The BAT is a useful diagnostic tool for immediate IgE-mediated reactions to both foods and drugs. Its major limitation is the low count of basophil in peripheral blood, but recent flow cytometric techniques have allowed the use of whole blood samples and more accurate determination of the levels of different markers. Its other pitfall is the low sensitivity and this problem is tackled by using different cut off values when evaluating activation markers by flow cytometry. However, the timing of the test with regard to the initial reaction is very critical as the test tends to lose its sensitivity with time. On the other hand, time during which basophils maintain their activity after blood sampling seems to be short and it has been recommended that samples are processed within 3 h of sampling, which limits the availability of the test. The test is quite reproducible but only when used with a limited number of standardized drugs.

Basophils are effector cells in immediate-type hypersensitivity reactions and they respond to antigen stimulation in vitro by degranulation (e.g. release of histamine and leukotrienes) and expression of certain surface markers including CD45, CD11b, CD11c, CD62L, CD203c and CD63. Originally, the BAT was performed by measuring the release of histamine. Alternatively, flow cytometry based techniques are now used to measure specific surface markers that are up-regulated during basophil activation.
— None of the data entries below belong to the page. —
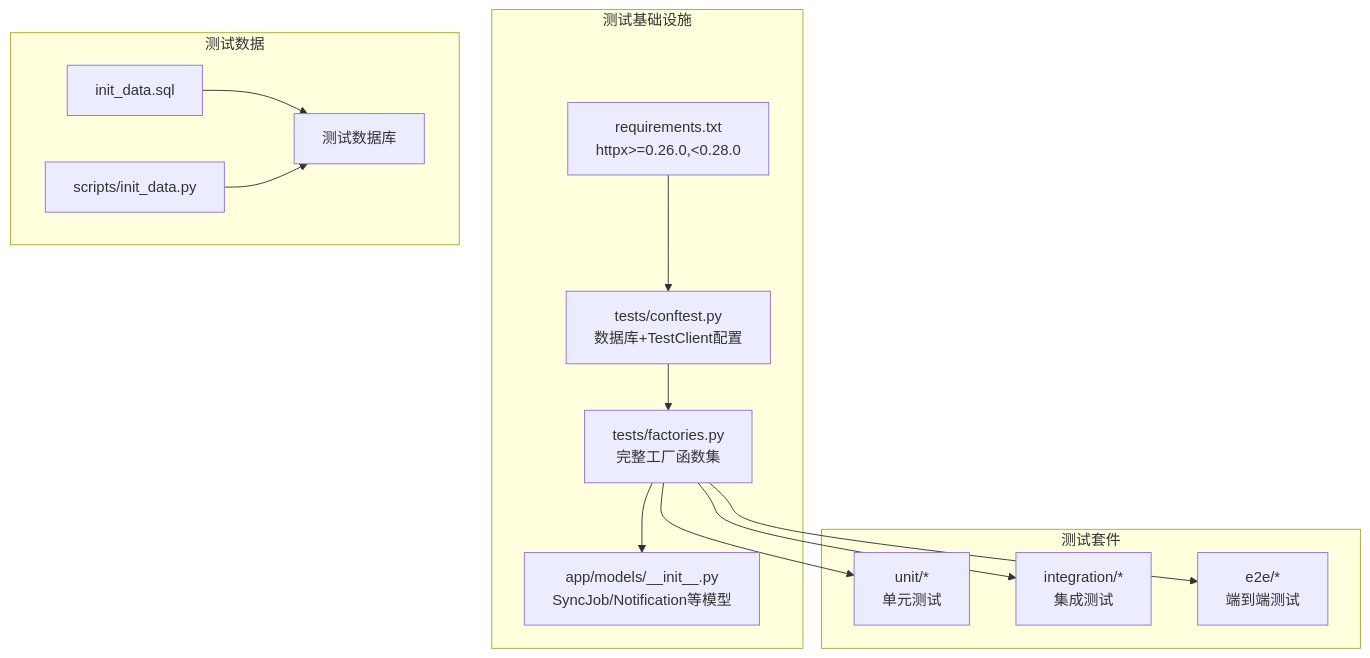
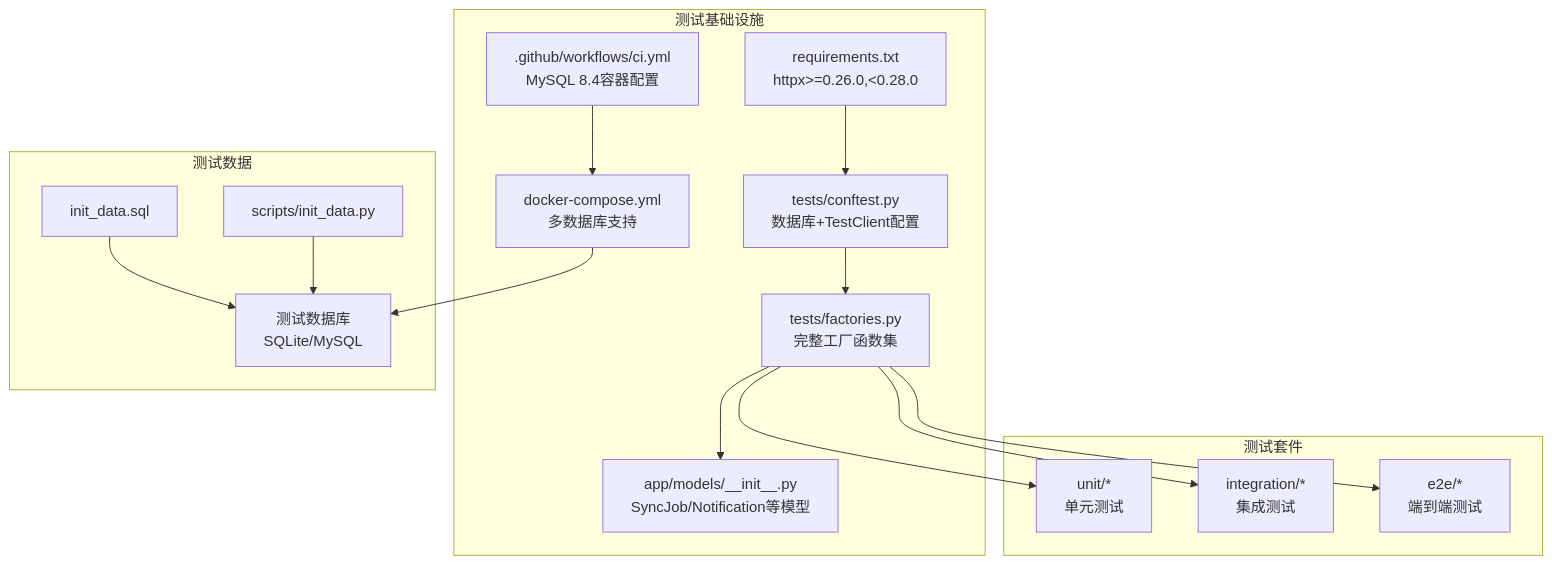
One commit to gujialind/InvestRing changed the first of 4 diagrams in .qoder/repowiki/zh/content/开发指南/测试策略/测试环境配置.md. Above: the diagram before and after it, drawn with Mermaid. The commit also changed other lines of this file and 59 other files, not shown here.

````diff
--- a/.qoder/repowiki/zh/content/开发指南/测试策略/测试环境配置.md
+++ b/.qoder/repowiki/zh/content/开发指南/测试策略/测试环境配置.md
@@ -58,27 +64,31 @@
 ```mermaid
 graph TB
 subgraph "测试基础设施"
 REQ["requirements.txt<br/>httpx>=0.26.0,<0.28.0"]
 CONF["tests/conftest.py<br/>数据库+TestClient配置"]
 FACT["tests/factories.py<br/>完整工厂函数集"]
 MODELS["app/models/__init__.py<br/>SyncJob/Notification等模型"]
+CI[".github/workflows/ci.yml<br/>MySQL 8.4容器配置"]
+DC["docker-compose.yml<br/>多数据库支持"]
 end
 subgraph "测试套件"
 UNIT["unit/*<br/>单元测试"]
 INTEG["integration/*<br/>集成测试"]
 E2E["e2e/*<br/>端到端测试"]
 end
 subgraph "测试数据"
 INIT_SQL["init_data.sql"]
 INIT_PY["scripts/init_data.py"]
-DB["测试数据库"]
+DB["测试数据库<br/>SQLite/MySQL"]
 end
 REQ --> CONF
 CONF --> FACT
 FACT --> MODELS
+CI --> DC
+DC --> DB
 FACT --> UNIT
 FACT --> INTEG
 FACT --> E2E
 INIT_SQL --> DB
 INIT_PY --> DB
 ```
````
The most commonly used are the antigens CD63, also known as lysosomal-associated membrane glycoprotein-3 (LAMP-3) and CD203c, a glycosylated type II transmembrane molecule.

The BAT has been validated for type I reactions to muscle relaxants, β-lactam antibiotics, pyrazolones and NSAIDs. Sensitivity of the test for reactions to β-lactam antibiotics, quinolones and rocuonium was reported as 33–67%, 71.1% and 80%, respectively.